RESTORED MEMORIAL

HONOURS ONE OF SCOTLAND ROAD'S FINEST


Dandy Pat Memorial

The Lord Mayor of Liverpool, Councillor Joe Devaney, unveiling the restored monument

A restored memorial honouring one of Scotland Road's most famous sons has, been officially unveiled in the area.

The memorial to Irish-born Victorian city councillor and philanthropist Patrick Byrne - nicknamed 'Dandy Pat' has been moved to a new site in the grounds of the Grade 2 listed St Anthony's Church which has been a landmark on Scotland Road since the middle of the last century.

The Lord Mayor of Liverpool, Councillor Joe Devaney, was the VIP guest at the unveiling ceremony that was also attended by some of Dandy Pat's descendants who travelled from lreland for the occasion.

The memorial has been restored with the help of funding from North Liverpool Partnership and the Irish Fund of Great Britain and donations from businesses and residents in the area.

Dandy Pat - so called because of his fashionable clothes - was born in the village of Ferns in County Wexford in 1845. He sailed for Liverpool in 1862, arriving in the city with just a few pennies in his pocket.

He worked as a dock labourer for three years - frequently speaking out against the appalling conditions - before becoming a publican.

So popular and successful was he as a landlord that he soon acquired the much larger Morning Star pub Scotland Place. This became his flagship and he went on to acquire other pubs and property throughout the city.

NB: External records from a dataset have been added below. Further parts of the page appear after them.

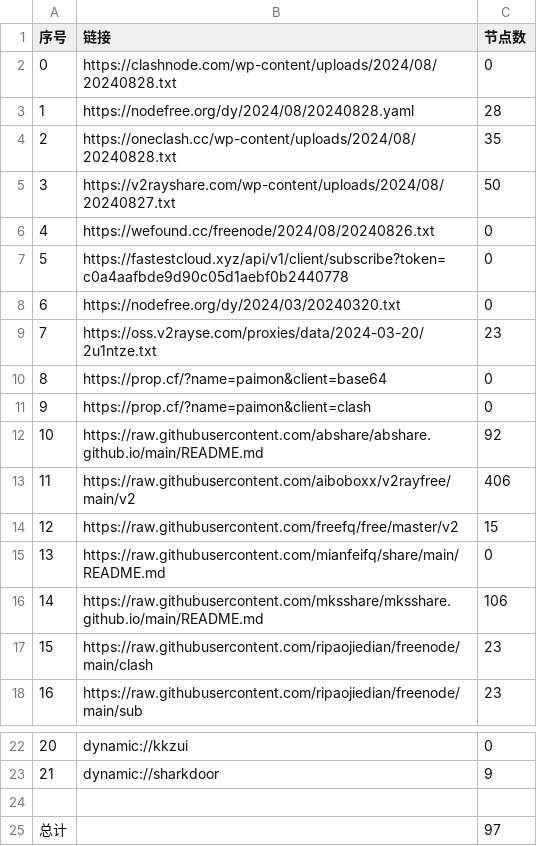
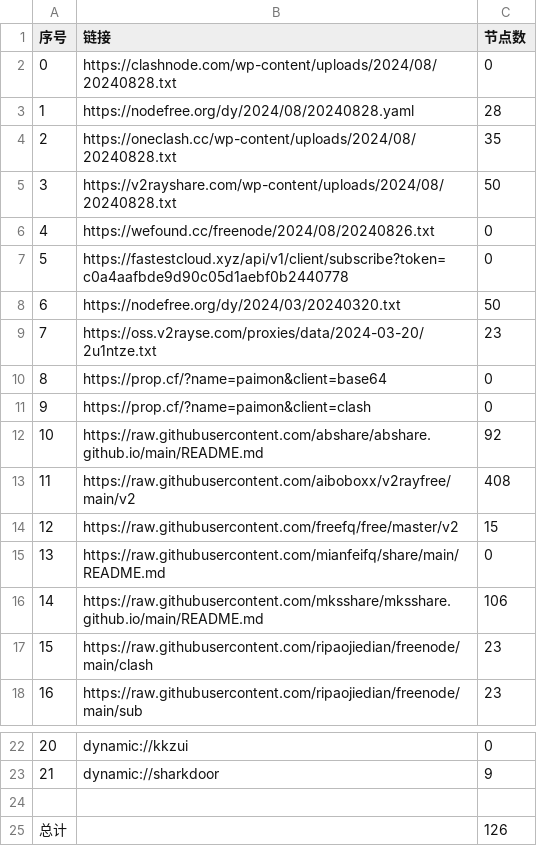
Before and after one commit to Limkon/AutoMergePublicNodes, a CSV file: list_result.csv, drawn as a sheet; only a part is shown, gaps mark what is left out.

```diff
--- a/list_result.csv
+++ b/list_result.csv
@@ -4,6 +4,6 @@
 2,https://oneclash.cc/wp-content/uploads/2024/08/20240828.txt,35
-3,https://v2rayshare.com/wp-content/uploads/2024/08/20240827.txt,50
+3,https://v2rayshare.com/wp-content/uploads/2024/08/20240828.txt,50
 4,https://wefound.cc/freenode/2024/08/20240826.txt,0
 5,https://fastestcloud.xyz/api/v1/client/subscribe?token=c0a4aafbde9d90c05d1aebf0b2440778,0
-6,https://nodefree.org/dy/2024/03/20240320.txt,0
+6,https://nodefree.org/dy/2024/03/20240320.txt,50
 7,https://oss.v2rayse.com/proxies/data/2024-03-20/2u1ntze.txt,23
@@ -12,3 +12,3 @@
 10,https://raw.githubusercontent.com/abshare/abshare.github.io/main/README.md,92
-11,https://raw.githubusercontent.com/aiboboxx/v2rayfree/main/v2,406
+11,https://raw.githubusercontent.com/aiboboxx/v2rayfree/main/v2,408
 12,https://raw.githubusercontent.com/freefq/free/master/v2,15
@@ -24,2 +24,2 @@
 
-总计,,97
+总计,,126
```
Also changed, not shown: 9 other files.
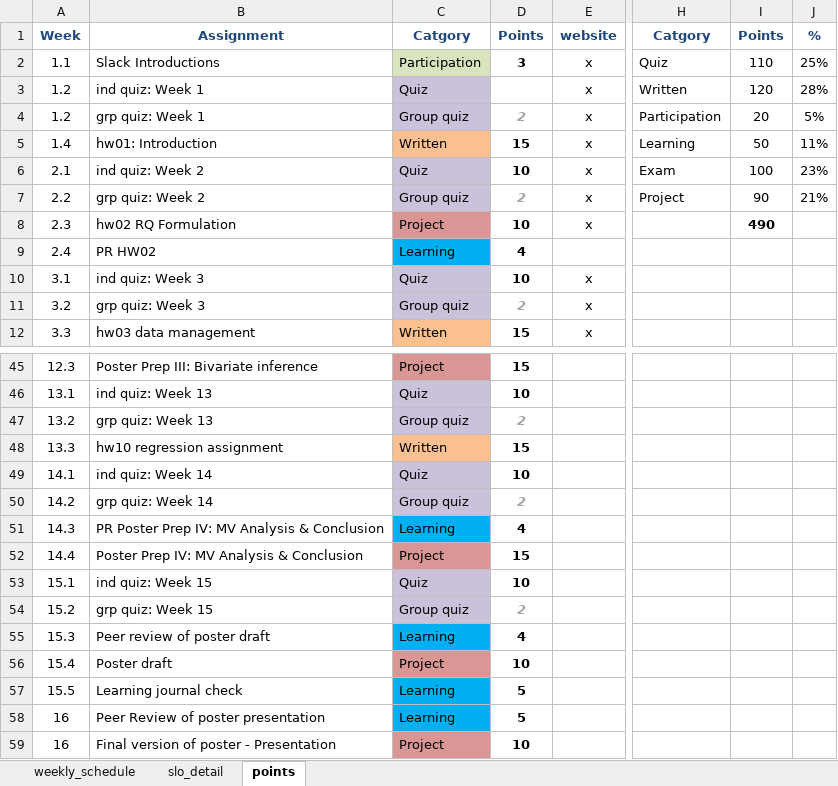
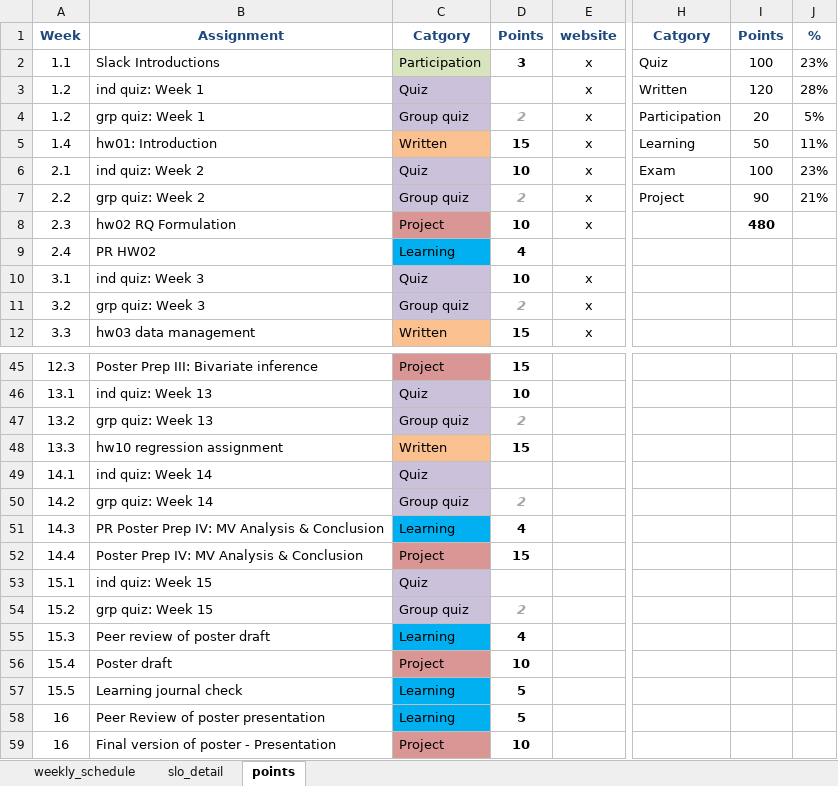
Before and after one commit to norcalbiostat/MATH315, an Excel workbook: schedule_315.xlsx, sheet points, drawn as a sheet; only a part is shown, gaps mark what is left out; values as stored, in another font and other column widths than the file's, no borders; conditional formats not drawn; the diff names each change by its address in the sheet, - before the commit and + after, or states it on an @@ line.

```diff
--- a/schedule_315.xlsx (sheet points)
+++ b/schedule_315.xlsx (sheet points)
-I2: 110
+I2: 100
-J2: 25%
+J2: 23%
-I8: 490
+I8: 480
-D49: 10
+D49: (empty)
-D53: 10
+D53: (empty)
```
Also changed, not shown: sheet weekly_schedule, 3 other files.
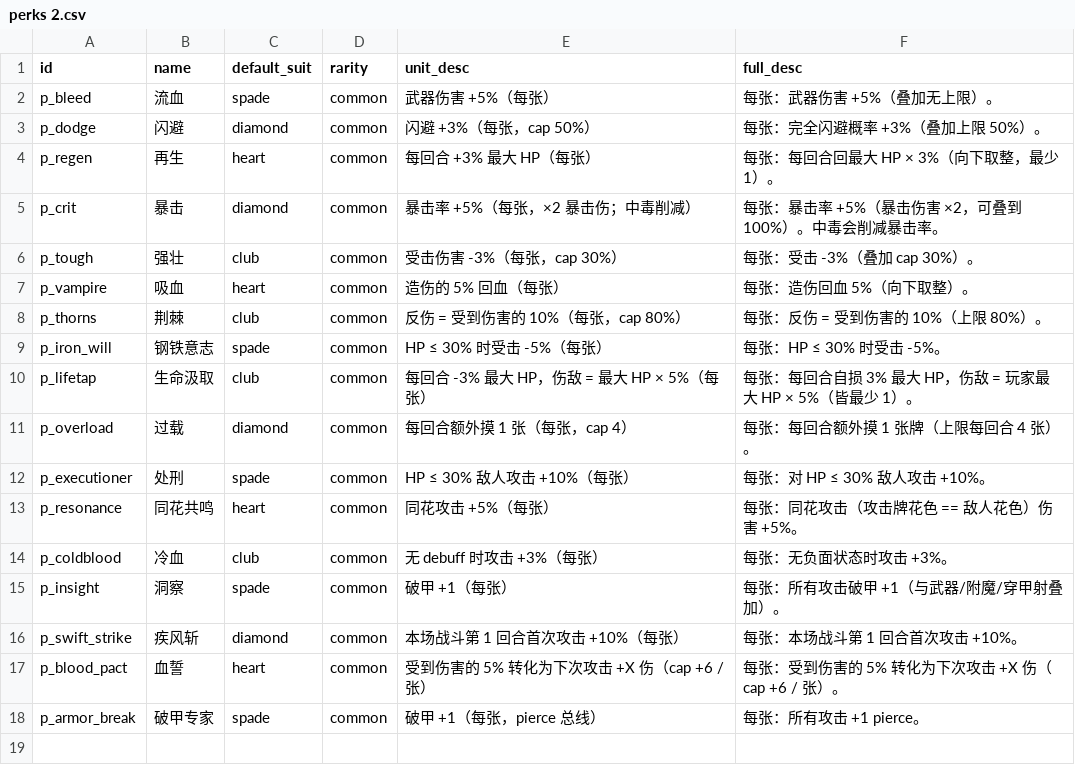
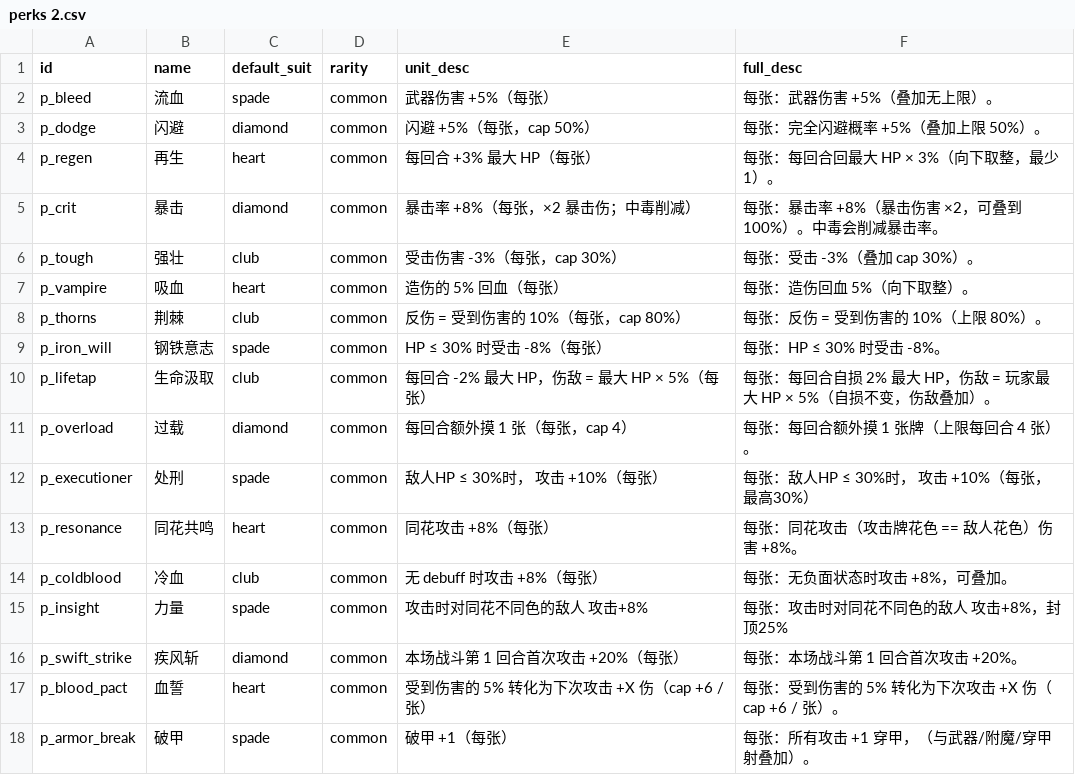
Before and after one commit to mizunareisss/pixel-tower, a CSV file: balance-csv/perks 2.csv, drawn as a sheet.

Commit message:
feat: perks XLSX 应用 + 敌人多动 (AP) + 7 新 buff intent + boss AI 多动适配
Perks 改动（10 项，按用户 XLSX）
- p_dodge: 闪避 +3 → +5 / 张
- p_crit: 暴击率 +5 → +8 / 张
- p_iron_will: HP≤30% 受击 -5 → -8 / 张
- p_lifetap: 自损 3% / 张 → 2% 固定不叠加；伤敌不变
- p_executioner: HP≤30% +10 / 张 无 cap → cap 30%
- p_resonance: 同花 +5 → +8 / 张
- p_coldblood: 无 debuff +3 → +8 / 张
- p_insight 洞察 → "力量"：原 +1 pierce 改为同色不同花敌人 +8% / 张 cap 25%（完全重写）
- p_swift_strike: 首攻 +10 → +20 / 张
- p_armor_break: 破甲专家 → 破甲（仅改名）

敌人多动 AP 系统
- types.ts EnemyState 加 actionsPerTurn
- enemies.ts enemyActionsPerTurn(tier, floor)：
  - 普通 1；精英 F1-5=1 / F6-10=2 / F11+=3
  - Boss F3/F6=2 / F9=3 / F12=4（终末） / F15+=3
- battle.ts enemyTurn 重写：按 actionsPerTurn 循环
  - frozen / fear 时限 1 动
  - 多动 log 加 [N/M] 前缀
  - chooseEnemyIntentIdx / executeIntent / executeBuffIntent 拆分
- bossAI.ts selectAIIntent 接受 usedThisTurn 参数
  - _currentUsedThisTurn 模块级变量给 avoidRepeat 透明读
  - 同回合避免重复同一招

7 个新 buff intent（v6 buff dispatch 系统）
- types.ts BuffIntentId 枚举：next_attack_3 / self_armor / team_armor / self_heal_pct / next_hits / self_sacrifice / double_debuffs
- EnemyIntent 加 buffId / buffValue 字段
- enemies.ts INTENT_POOLS 补：
  - beast: 血怒（self_armor +2）
  - humanoid: 结阵（team_armor +2）
  - undead: 死灵之力（self_heal 5% maxHP）★ undead 终于有 buff
  - giant: 狂奔（next_hits +1）
  - dark: 血祭（self_sacrifice 自损 3%, 下张 +30%）
- F9 boss 加: 亡者复苏（self_heal 8%）
- F12 boss 加: 终末降临（double_debuffs 玩家 debuff ×2）

新 enemy status: temp_armor / enemy_atk_buff / enemy_next_hits / enemy_sacrifice
- temp_armor 在 calcAttackDamage 叠加到 ctx.target.armor
- enemy_atk_buff / enemy_next_hits / enemy_sacrifice 在 attack 分支 consume

UI
- 敌人卡 ⚡×N 紫色徽章（actionsPerTurn > 1 显示）
- 多动 log 加 [N/M] 前缀让玩家看清第几击

Misc
- battle.ts EnemyIntent 加入 import
- 移除 p_insight 在 pierce 计算里的引用（重写后不再是 pierce 路径）

```diff
--- a/balance-csv/perks 2.csv
+++ b/balance-csv/perks 2.csv
@@ -2,5 +2,5 @@
 p_bleed,流血,spade,common,武器伤害 +5%（每张）,每张：武器伤害 +5%（叠加无上限）。
-p_dodge,闪避,diamond,common,闪避 +3%（每张，cap 50%）,每张：完全闪避概率 +3%（叠加上限 50%）。
+p_dodge,闪避,diamond,common,闪避 +5%（每张，cap 50%）,每张：完全闪避概率 +5%（叠加上限 50%）。
 p_regen,再生,heart,common,每回合 +3% 最大 HP（每张）,每张：每回合回最大 HP × 3%（向下取整，最少 1）。
-p_crit,暴击,diamond,common,暴击率 +5%（每张，×2 暴击伤；中毒削减）,每张：暴击率 +5%（暴击伤害 ×2，可叠到 100%）。中毒会削减暴击率。
+p_crit,暴击,diamond,common,暴击率 +8%（每张，×2 暴击伤；中毒削减）,每张：暴击率 +8%（暴击伤害 ×2，可叠到 100%）。中毒会削减暴击率。
 p_tough,强壮,club,common,受击伤害 -3%（每张，cap 30%）,每张：受击 -3%（叠加 cap 30%）。
@@ -8,11 +8,11 @@ p_vampire,吸血,heart,common,造伤的 5% 回血（每张）,每张：造伤回
 p_thorns,荆棘,club,common,反伤 = 受到伤害的 10%（每张，cap 80%）,每张：反伤 = 受到伤害的 10%（上限 80%）。
-p_iron_will,钢铁意志,spade,common,HP ≤ 30% 时受击 -5%（每张）,每张：HP ≤ 30% 时受击 -5%。
-p_lifetap,生命汲取,club,common,每回合 -3% 最大 HP，伤敌 = 最大 HP × 5%（每张）,每张：每回合自损 3% 最大 HP，伤敌 = 玩家最大 HP × 5%（皆最少 1）。
+p_iron_will,钢铁意志,spade,common,HP ≤ 30% 时受击 -8%（每张）,每张：HP ≤ 30% 时受击 -8%。
+p_lifetap,生命汲取,club,common,每回合 -2% 最大 HP，伤敌 = 最大 HP × 5%（每张）,每张：每回合自损 2% 最大 HP，伤敌 = 玩家最大 HP × 5%（自损不变，伤敌叠加）。
 p_overload,过载,diamond,common,每回合额外摸 1 张（每张，cap 4）,每张：每回合额外摸 1 张牌（上限每回合 4 张）。
-p_executioner,处刑,spade,common,HP ≤ 30% 敌人攻击 +10%（每张）,每张：对 HP ≤ 30% 敌人攻击 +10%。
-p_resonance,同花共鸣,heart,common,同花攻击 +5%（每张）,每张：同花攻击（攻击牌花色 == 敌人花色）伤害 +5%。
-p_coldblood,冷血,club,common,无 debuff 时攻击 +3%（每张）,每张：无负面状态时攻击 +3%。
-p_insight,洞察,spade,common,破甲 +1（每张）,每张：所有攻击破甲 +1（与武器/附魔/穿甲射叠加）。
-p_swift_strike,疾风斩,diamond,common,本场战斗第 1 回合首次攻击 +10%（每张）,每张：本场战斗第 1 回合首次攻击 +10%。
+p_executioner,处刑,spade,common,敌人HP ≤ 30%时， 攻击 +10%（每张）,每张：敌人HP ≤ 30%时， 攻击 +10%（每张，最高30%）
+p_resonance,同花共鸣,heart,common,同花攻击 +8%（每张）,每张：同花攻击（攻击牌花色 == 敌人花色）伤害 +8%。
+p_coldblood,冷血,club,common,无 debuff 时攻击 +8%（每张）,每张：无负面状态时攻击 +8%，可叠加。
+p_insight,力量,spade,common,攻击时对同花不同色的敌人 攻击+8%,每张：攻击时对同花不同色的敌人 攻击+8%，封顶25%
+p_swift_strike,疾风斩,diamond,common,本场战斗第 1 回合首次攻击 +20%（每张）,每张：本场战斗第 1 回合首次攻击 +20%。
 p_blood_pact,血誓,heart,common,受到伤害的 5% 转化为下次攻击 +X 伤（cap +6 / 张）,每张：受到伤害的 5% 转化为下次攻击 +X 伤（cap +6 / 张）。
-p_armor_break,破甲专家,spade,common,破甲 +1（每张，pierce 总线）,每张：所有攻击 +1 pierce。
+p_armor_break,破甲,spade,common,破甲 +1（每张）,每张：所有攻击 +1 穿甲，（与武器/附魔/穿甲射叠加）。
```
Also changed, not shown: balance-csv/perks.csv, 9 other files.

Despite this success in business, Dandy Pat remained a man of the people living at the Morning Star, which became a centre of charitable work for the poor of the district.

As a councillor, he always advocated what he considered to be in the interest of the working people of the city, many of whom he befriended and helped, particularly in hard winters or when work was scarce.

When he died at the young age of 45, thousands of people gathered round the pub to wait for his body to be removed, following it in silence to the nearby church.

Reporting his funeral, the Liverpool Review paid a remarkable tribute to his memory: "It is a long time since the poor people of Liverpool came out spontaneously to line the road when a funeral passed. Whatever other qualities he possessed, Mr Byrne possessed in eminent degree the quality of endearing himself to the poor and distressed".

His body was buried in Ireland, but a memorial fountain was erected outside his former pub, paid for by donations from local working people including refuse collectors and dockers.

The memorial remained in Scotland Place until the 1970s when road widening resulted in it being moved to Pownall Square where it was vandalised in 1983.

In 1998 a group of local people joined forces as the Dandy Pat Memorial Committee to, create a new memorial which incorporates what remains of the original fountain.

The memorial now has a permanent home in the grounds of the most important building remaining on Scotland Road.

St Anthony's Church was recently floodlit by North Liverpool Partnership to herald the start of a new regeneration programme for the area,

North Liverpool Partnership, Community Programmes Manager, George Allen said, "The story of Patrick Byrne is obviously a very important piece of local history and we wore delighted to be able to support the local community in honouring this remarkable man."

14-page 'Dandy' Pat Byrne
colour booklet
now available.

 

 

Contributions and feedback to - ronformby@scottiepress.org.uk


Top   Home